*DIRECTIONS:* Find the string "html" in the data, then copy every line where it is found.

Screenshot and code edit data:
..............................

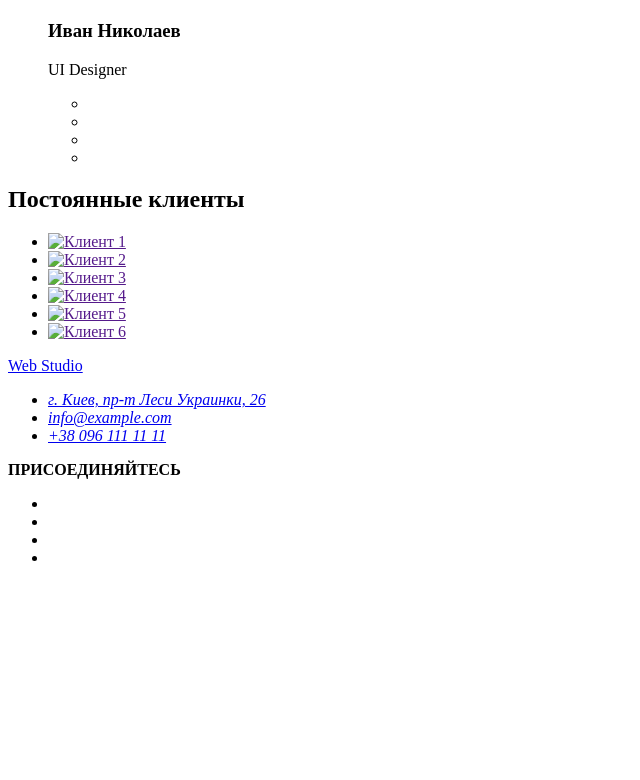
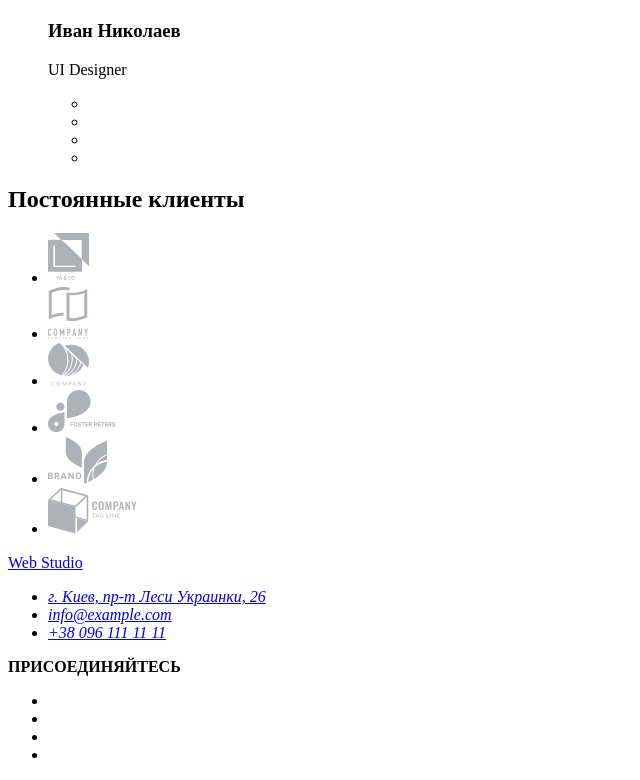
Before and after one commit to Liliia-Yarmolova/goit-markup-hw-01, a plain HTML site: page index.html in a window 1280 px wide. Shown: the part 3311-4091 px from the top of the page, without its empty margins (0-640 px from the left). Before the commit the page ends 3894 px from the top, so only its background shows below. Drawn offline with Linux system fonts and the light colour scheme.

Commit message:
Добавляет путь к логотипам клиентов

```diff
--- a/index.html
+++ b/index.html
@@ -134,22 +134,22 @@
         <h2>Постоянные клиенты</h2>
         <ul>
           <li>
-            <a href=""><img src="./images/our-clients/client-1.svg" alt="Клиент 1" /></a>
+            <a href=""><img src="./images/our-clients/logo-1.svg" alt="Клиент 1" /></a>
           </li>
           <li>
-            <a href=""><img src="./images/our-clients/client-2.svg" alt="Клиент 2" /></a>
+            <a href=""><img src="./images/our-clients/logo-2.svg" alt="Клиент 2" /></a>
           </li>
           <li>
-            <a href=""><img src="./images/our-clients/client-3.svg" alt="Клиент 3" /></a>
+            <a href=""><img src="./images/our-clients/logo-3.svg" alt="Клиент 3" /></a>
           </li>
           <li>
-            <a href=""><img src="./images/our-clients/client-4.svg" alt="Клиент 4" /></a>
+            <a href=""><img src="./images/our-clients/logo-4.svg" alt="Клиент 4" /></a>
           </li>
           <li>
-            <a href=""><img src="./images/our-clients/client-5.svg" alt="Клиент 5" /></a>
+            <a href=""><img src="./images/our-clients/logo-5.svg" alt="Клиент 5" /></a>
           </li>
           <li>
-            <a href=""><img src="./images/our-clients/client-6.svg" alt="Клиент 6" /></a>
+            <a href=""><img src="./images/our-clients/logo-6.svg" alt="Клиент 6" /></a>
           </li>
         </ul>
       </section>
```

..............................

*RESULT OF THIS TASK:*
Before and after one commit to Liliia-Yarmolova/goit-markup-hw-01, a plain HTML site: page index.html in a window 1280 px wide. Shown: the part 3311-4091 px from the top of the page, without its empty margins (0-640 px from the left). Before the commit the page ends 3894 px from the top, so only its background shows below. Drawn offline with Linux system fonts and the light colour scheme.
--- a/index.html
+++ b/index.html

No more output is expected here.